(Exercise details)
Say how many lines below hold the word "point"; give the number by itself.

(Task inputs)

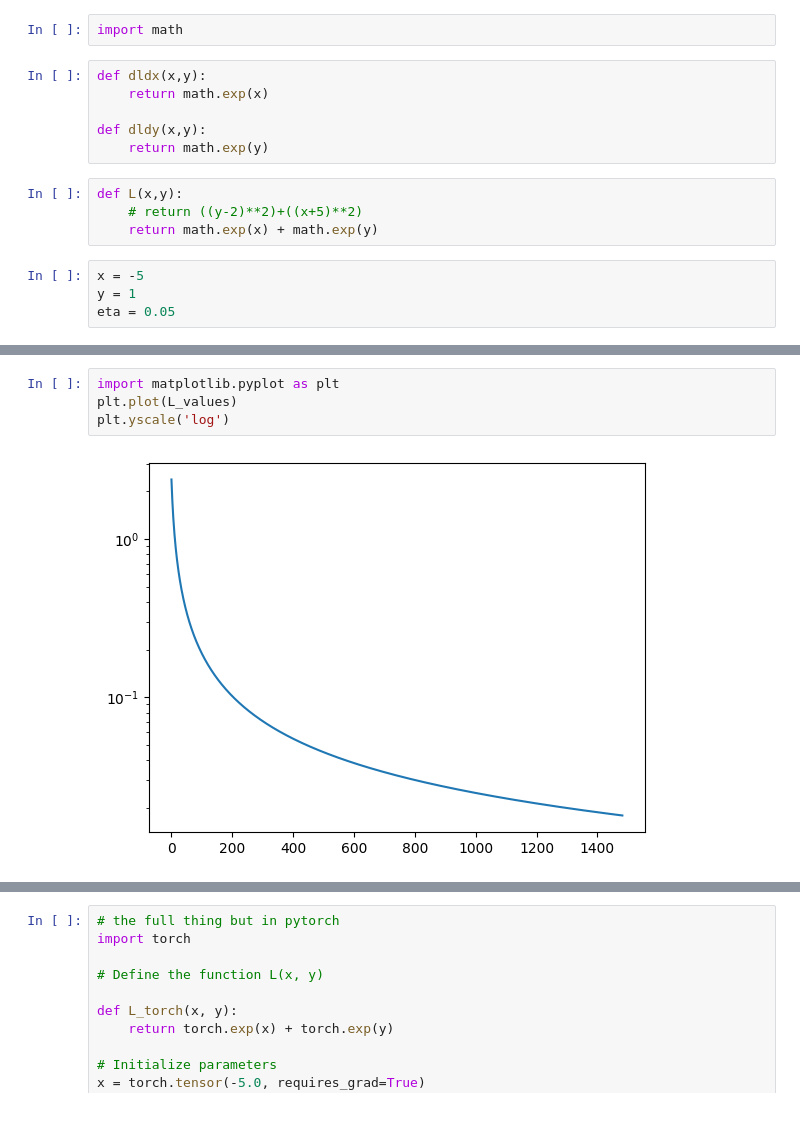
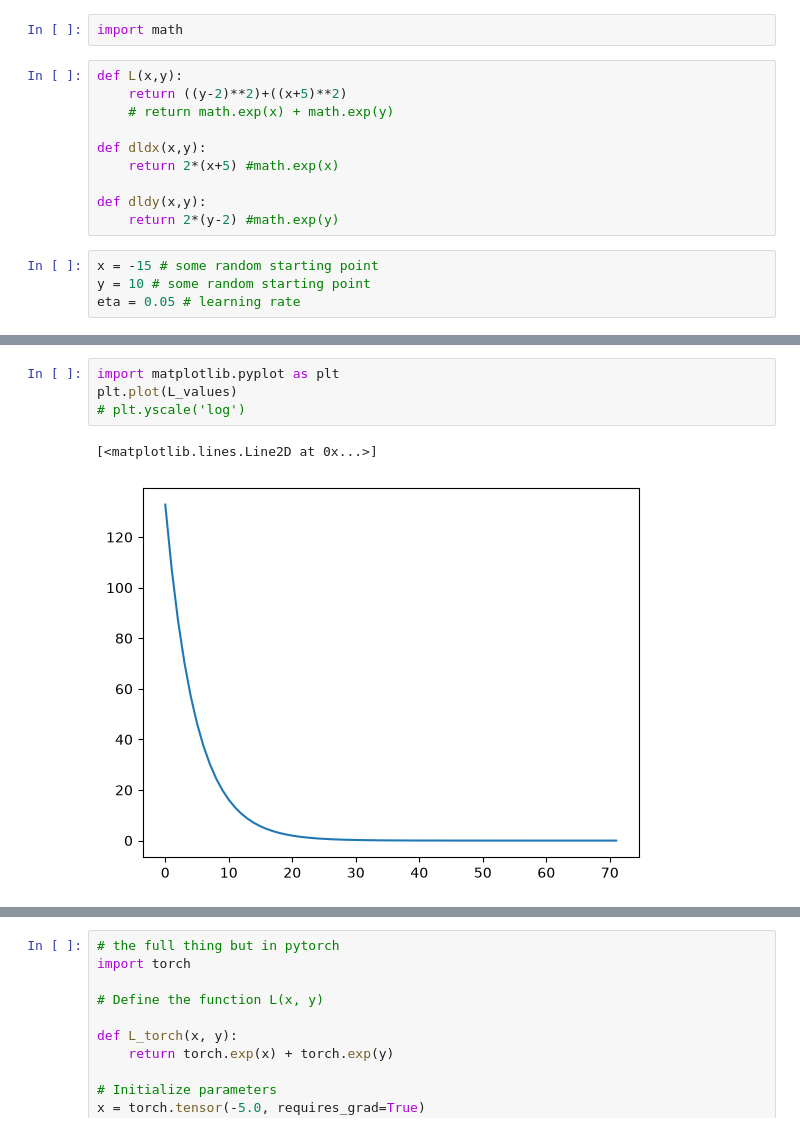
Before and after one commit to vaibhavgarg1982/DSAI-teaching, a Jupyter notebook: 0000_grad_des.ipynb, the cells around one changed output, grey strips where cells are left out. Drawn from its saved outputs; the diff is of its cells as text.

```diff
--- a/0000_grad_des.ipynb
+++ b/0000_grad_des.ipynb
@@ -6,19 +6,19 @@
 # %%
 import math
 # %%
+def L(x,y):
+    return ((y-2)**2)+((x+5)**2)
+    # return math.exp(x) + math.exp(y)
+
 def dldx(x,y):
-    return math.exp(x)
+    return 2*(x+5) #math.exp(x)
 
 def dldy(x,y):
-    return math.exp(y)
+    return 2*(y-2) #math.exp(y)
-# %%
-def L(x,y):
-    # return ((y-2)**2)+((x+5)**2)
-    return math.exp(x) + math.exp(y)
 # %%
-x = -5
-y = 1
-eta = 0.05
+x = -15 # some random starting point
+y = 10 # some random starting point
+eta = 0.05 # learning rate
 # %%
 init = 1000
 L_values = []
@@ -52,9 +52,10 @@ x: -5.41, y: -4.31, L(x,y): 0.02
 # %%
 import matplotlib.pyplot as plt
 plt.plot(L_values)
-plt.yscale('log')
+# plt.yscale('log')
 # %% [output]
+[<matplotlib.lines.Line2D at 0x...>]
-[figure, old version]
+[figure, new version]
 # %%
 # the entire demo in one cell
 import math
```
Also changed, not shown: parts of 2 cells of this notebook.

(Result for this exercise)
2